If you want further control over this process, curate a set of Kahlo's artwork and post it as a collage or as a PowerPoint.

As students look at the images, ask them what they see-- ( the unibrow, monkeys, pain/blood, etc.).  What kind of image did she create often? (Selfies)

If time permits, I encourage you to ask students what they think about her artwork-- WHY might she have painted what she did?  What kind of life do they think she had?  etc.  Explain that now you will find out specifics about her life...

Introduce the CNN article, "Queen of the Selfie..."  Read together as a class (or do as a jigsaw, or break into pieces, etc.  Whichever reading format works best for your group's needs).  

Discuss her life's events as you go or at the end.  

Have students look back at her artwork again-- what do they see now? 


3 Application & Optional Further Study

What do Frida Kahlo's "selfies" reveal about her?  Her life?
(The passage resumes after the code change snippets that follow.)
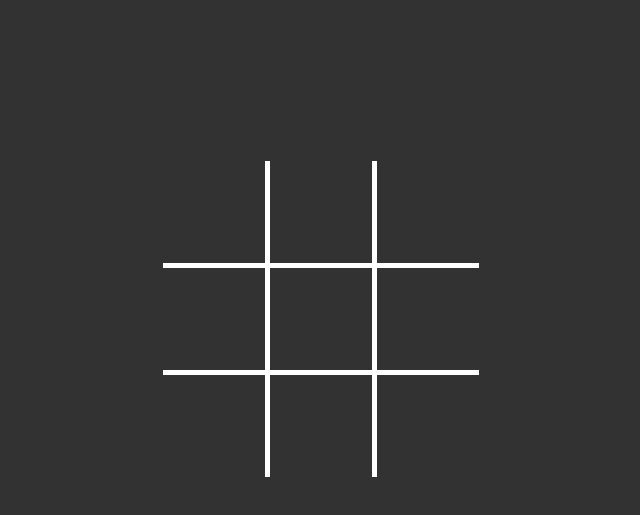
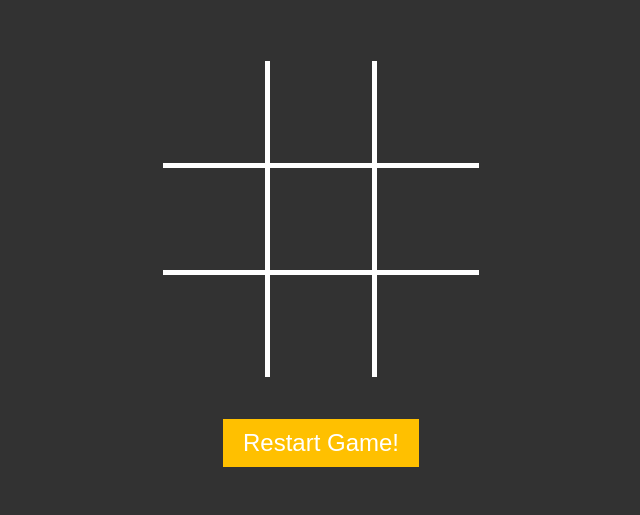
Before and after one commit to DanielSchn/tic_tac_toe, a plain HTML site: page index.html in a window 1280 px wide. Shown: the part 67-582 px from the top of the page, without its empty margins (319-959 px from the left). Drawn offline with Linux system fonts and the light colour scheme.

Commit message:
restart function + button

```diff
--- a/index.html
+++ b/index.html
@@ -1,17 +1,27 @@
 <!DOCTYPE html>
 <html lang="en">
+
 <head>
     <meta charset="UTF-8">
     <meta name="viewport" content="width=device-width, initial-scale=1.0">
     <title>Tic Tac Toe</title>
     <link rel="stylesheet" href="style.css">
 </head>
+
 <body onload="init()">
 
     <h1>TIC TAC TOE</h1>
 
     <div id="content"></div>
 
+    <div class="buttonFlex">
+        <button class="button" onclick="restartGame()">Restart Game!</button>
+    </div>
+
+
+
+
     <script src="script.js"></script>
 </body>
+
 </html>
--- a/script.js
+++ b/script.js
@@ -41,13 +41,11 @@ function checkGameEnd() {
             return true;
         }
     }
-
     // Überprüfen, ob es ein Unentschieden gibt
     if (!fields.includes(null)) {
         // Das Spiel endet unentschieden
         return true;
     }
-
     return false;
 }
 
@@ -163,4 +161,25 @@ function drawWinningLine(combination) {
     line.style.transform = `rotate(${lineAngle}rad)`;
     line.style.transformOrigin = `top left`;
     document.getElementById('content').appendChild(line);
+
+    const tdElements = document.querySelectorAll('td');
+    for (const td of tdElements) {
+        td.removeAttribute('onclick');
+    }
 }
+
+
+function restartGame() {
+    fields = [
+        null,
+        null,
+        null,
+        null,
+        null,
+        null,
+        null,
+        null,
+        null
+    ];
+    render();
+}
--- a/style.css
+++ b/style.css
@@ -9,7 +9,8 @@ body {
     display: flex;
     justify-content: center;
     align-items: center;
-    height: 75vh;
+    min-height: 50vh;
+    max-height: 70vh;
     position: relative;
 }
 
@@ -29,7 +30,6 @@ table {
     height: 100px;
     width: 100px;
     text-align: center;
-    font-size: 56px;
     font-weight: bold;
     cursor: pointer;
   }
@@ -66,3 +66,25 @@ table {
     transform-origin: 0 0;
     pointer-events: none; /* Verhindert, dass Klicks auf die Linie reagieren */
 }
+
+.buttonFlex {
+  display: flex;
+  justify-content: center;
+  align-items: center;
+}
+
+.button {
+  font-size: 24px;
+  background-color: #FFC000; /* Hintergrundfarbe */
+  color: #fff; /* Schriftfarbe */
+  border: none; /* Entferne die Standard-Rahmenlinie des Buttons */
+  padding: 10px 20px; /* Innenabstand */
+  cursor: pointer; /* Zeige die Hand-Cursor auf Hover an */
+
+  /* Dezenten Hover-Effekt hinzufügen */
+  transition: background-color 0.3s;
+}
+
+.button:hover {
+  background-color: #00B0EF; /* Neue Hintergrundfarbe beim Hover */
+}
```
The purpose of her art?

'She once famously said: "I paint myself because I am often so alone, and because I am the subject I know best."' (CNN article on Queen of Selfie)  What does this mean to YOU (students)?  

Think about your own selfies or photos (or artwork!).  How do you express your feelings? How do you reveal your life (or how could you?)?

Your assessment is two parts.  One is for fun and the other is creative.  

1)  Use the selfie app to create a Frida-esque picture of yourself.  Add the extra elements.  Have fun with it.  Save the image. (Teacher decides how to share or submit this)

2) Now, using your phone or a classroom device with a camera-- Create a selfie that reveals your mood, hints at your life experience(s), shows what matters to you, etc.  Use Frida as an example-- do you want to include props? do you want to wear certain clothing or costumes? what will you put in the background that has meaning to you?  

*If cameras aren't available, students may create these images by sketching, coloring, painting, etc.

SHARE:  After students have had sufficient time to complete these, decide how you'd like to share them as a class.  Will they be posted as a class collage?  Will you make them into a slide show?  Will students share their images and explain their thoughts?  Will phones be out on desks and the class walks around, gallery-style?  etc.

Conclusion:  Class discusses what they saw and what they enjoyed.  Positive feedback to students on their work and ideas.  

Wrap up with a reflection on art and Frida-- how does art reflect life?  what can we gain by viewing art and learning about the artists?  How might this impact the images we choose to put into the public (selfies, pics online, etc.)?

Final thoughts?

**For further application, there are numerous documentaries on Frida Kahlo, as well as a great film called "Frida" which is in English and won many awards.  These would require parental permission slips, but are worth the extra time, especially if students are highly intrested.